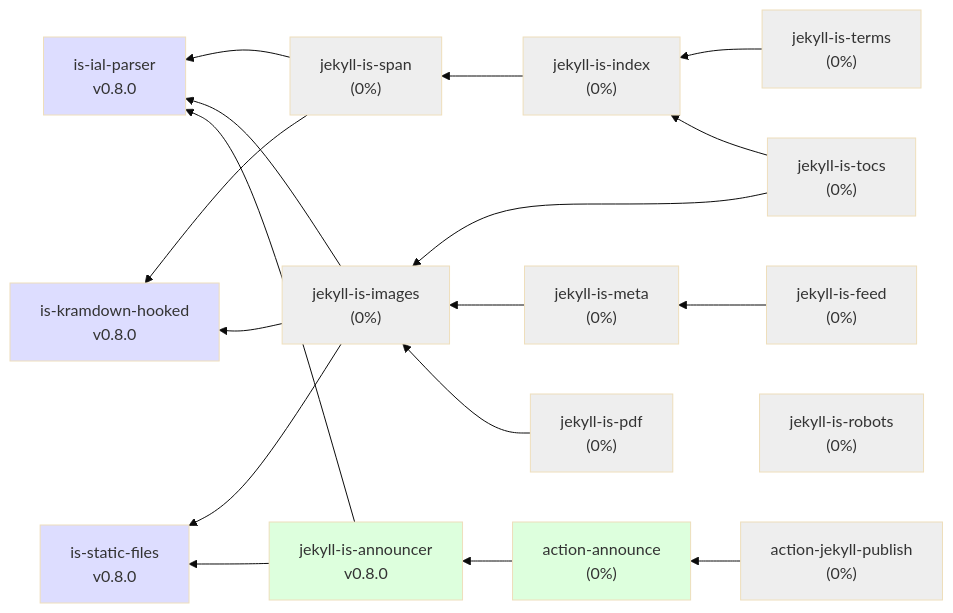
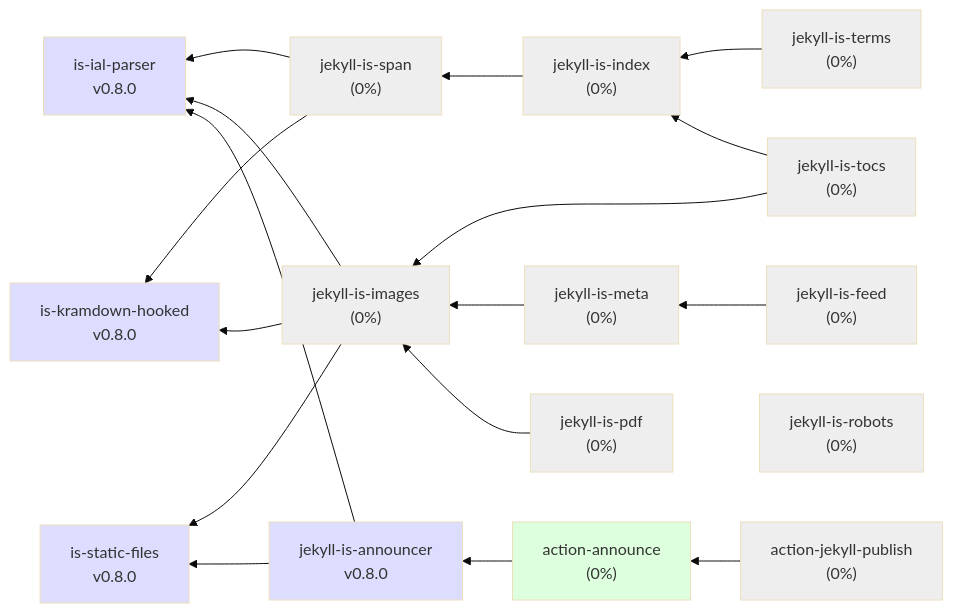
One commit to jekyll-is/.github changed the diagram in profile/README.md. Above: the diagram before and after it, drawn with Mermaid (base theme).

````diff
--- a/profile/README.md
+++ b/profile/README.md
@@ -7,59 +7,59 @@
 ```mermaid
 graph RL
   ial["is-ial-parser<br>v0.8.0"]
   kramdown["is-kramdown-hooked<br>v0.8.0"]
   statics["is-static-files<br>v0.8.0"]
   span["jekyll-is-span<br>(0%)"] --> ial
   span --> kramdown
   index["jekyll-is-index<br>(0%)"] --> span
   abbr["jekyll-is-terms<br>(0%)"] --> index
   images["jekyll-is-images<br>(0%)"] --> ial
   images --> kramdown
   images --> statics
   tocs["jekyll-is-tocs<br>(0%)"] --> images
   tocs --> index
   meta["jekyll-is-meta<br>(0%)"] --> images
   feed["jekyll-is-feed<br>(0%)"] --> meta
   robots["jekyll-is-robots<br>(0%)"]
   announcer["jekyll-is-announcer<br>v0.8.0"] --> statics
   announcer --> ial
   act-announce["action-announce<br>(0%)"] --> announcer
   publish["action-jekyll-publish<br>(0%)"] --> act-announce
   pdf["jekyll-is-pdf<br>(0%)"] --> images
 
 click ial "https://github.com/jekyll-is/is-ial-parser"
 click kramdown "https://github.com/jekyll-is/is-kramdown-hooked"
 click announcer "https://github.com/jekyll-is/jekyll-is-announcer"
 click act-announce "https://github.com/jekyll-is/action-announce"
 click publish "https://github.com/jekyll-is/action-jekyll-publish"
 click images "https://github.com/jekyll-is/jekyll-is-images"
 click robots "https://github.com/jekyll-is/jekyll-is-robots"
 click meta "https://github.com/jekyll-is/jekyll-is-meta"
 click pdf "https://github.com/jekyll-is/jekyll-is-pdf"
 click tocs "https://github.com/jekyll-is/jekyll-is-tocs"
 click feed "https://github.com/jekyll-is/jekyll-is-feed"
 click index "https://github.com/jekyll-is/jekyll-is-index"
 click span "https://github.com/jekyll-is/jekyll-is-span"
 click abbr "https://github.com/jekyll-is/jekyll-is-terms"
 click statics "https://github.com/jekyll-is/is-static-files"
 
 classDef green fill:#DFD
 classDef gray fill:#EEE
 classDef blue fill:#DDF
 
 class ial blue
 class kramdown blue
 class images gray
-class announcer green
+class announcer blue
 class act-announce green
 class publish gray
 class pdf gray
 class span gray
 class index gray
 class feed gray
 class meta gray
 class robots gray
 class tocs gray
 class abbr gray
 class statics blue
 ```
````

▬▬▬▬▬▬▬▬▬▬

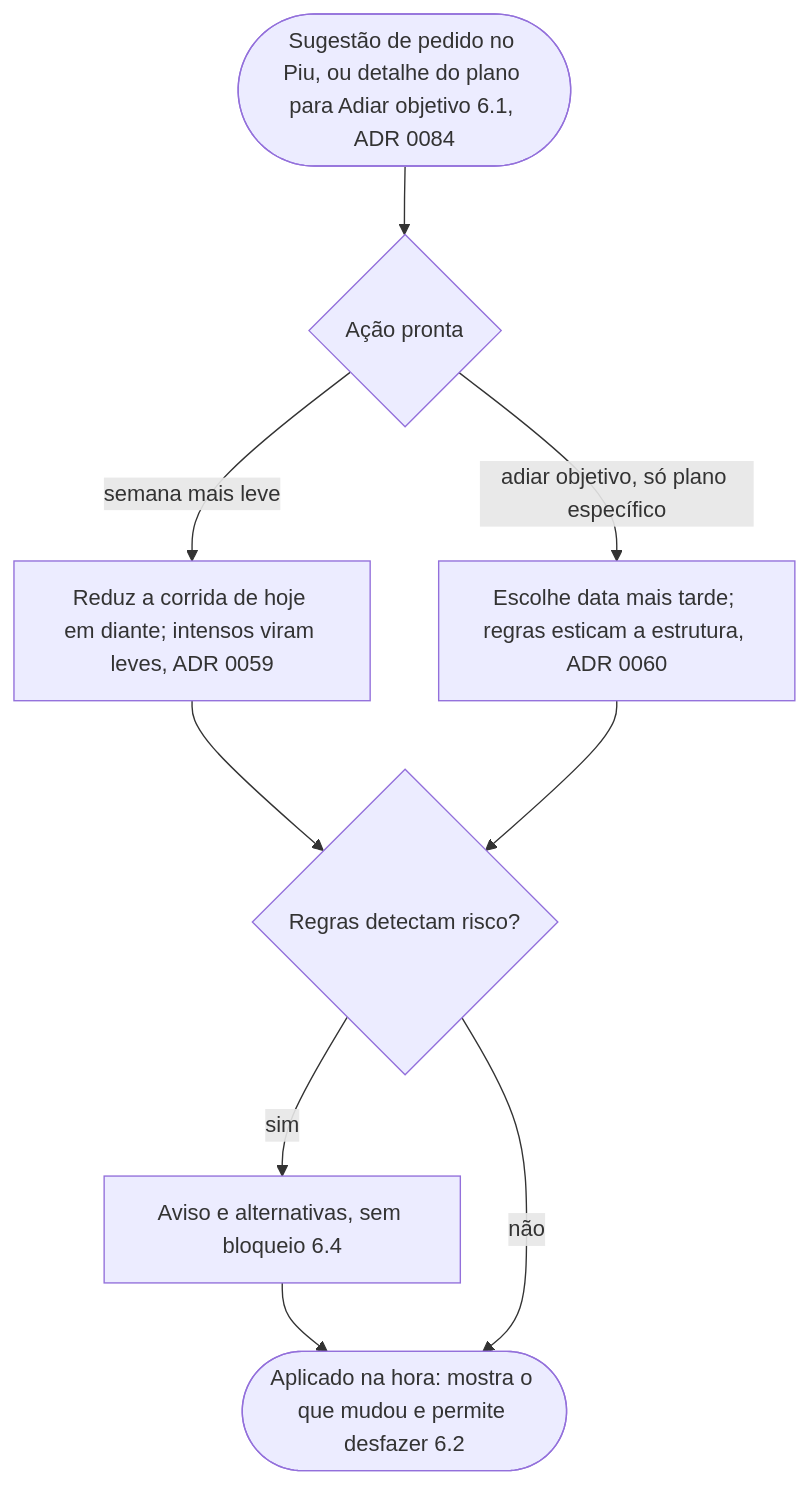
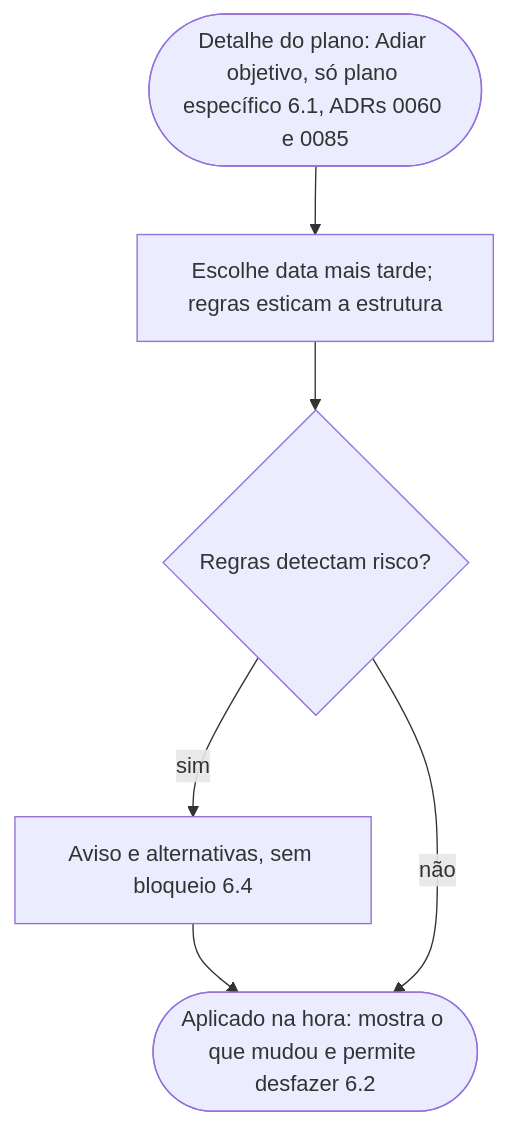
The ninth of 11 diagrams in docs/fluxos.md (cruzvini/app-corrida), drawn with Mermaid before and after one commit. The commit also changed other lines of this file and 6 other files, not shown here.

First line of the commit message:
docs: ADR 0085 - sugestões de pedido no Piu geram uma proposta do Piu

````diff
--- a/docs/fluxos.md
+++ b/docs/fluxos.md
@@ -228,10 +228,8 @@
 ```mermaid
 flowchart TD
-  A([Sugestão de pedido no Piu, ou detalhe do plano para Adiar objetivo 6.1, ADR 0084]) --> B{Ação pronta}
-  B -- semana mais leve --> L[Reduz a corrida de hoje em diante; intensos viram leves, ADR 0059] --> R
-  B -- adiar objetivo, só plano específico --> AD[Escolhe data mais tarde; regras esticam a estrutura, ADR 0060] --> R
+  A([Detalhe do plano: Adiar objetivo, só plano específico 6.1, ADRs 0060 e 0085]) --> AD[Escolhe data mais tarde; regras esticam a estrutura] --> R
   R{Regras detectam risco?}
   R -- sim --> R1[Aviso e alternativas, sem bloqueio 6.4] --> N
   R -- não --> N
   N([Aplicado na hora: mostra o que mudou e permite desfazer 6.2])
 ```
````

▬▬▬▬▬▬▬▬▬▬

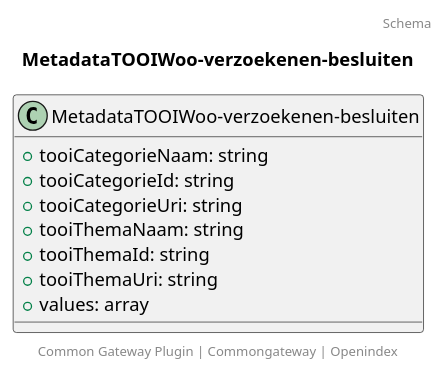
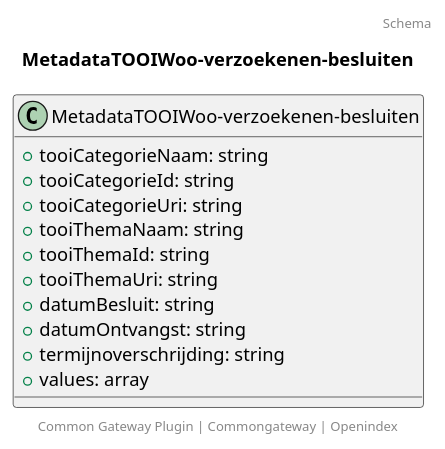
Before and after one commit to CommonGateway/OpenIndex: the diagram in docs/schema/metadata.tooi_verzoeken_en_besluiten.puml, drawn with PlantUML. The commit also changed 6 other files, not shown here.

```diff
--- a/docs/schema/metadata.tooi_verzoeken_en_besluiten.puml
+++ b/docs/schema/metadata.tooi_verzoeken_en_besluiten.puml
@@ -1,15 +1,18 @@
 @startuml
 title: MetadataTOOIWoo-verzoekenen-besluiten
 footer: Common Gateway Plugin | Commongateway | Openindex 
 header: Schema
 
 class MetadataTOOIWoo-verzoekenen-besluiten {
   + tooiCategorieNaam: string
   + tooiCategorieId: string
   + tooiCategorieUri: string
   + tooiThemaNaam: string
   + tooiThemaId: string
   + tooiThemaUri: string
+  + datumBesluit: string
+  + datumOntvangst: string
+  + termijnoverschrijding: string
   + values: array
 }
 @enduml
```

▬▬▬▬▬▬▬▬▬▬

What you are asked to do:
Looking at the records above, report how many lines contain the word "docs". Answer with the number only.

Result below:
7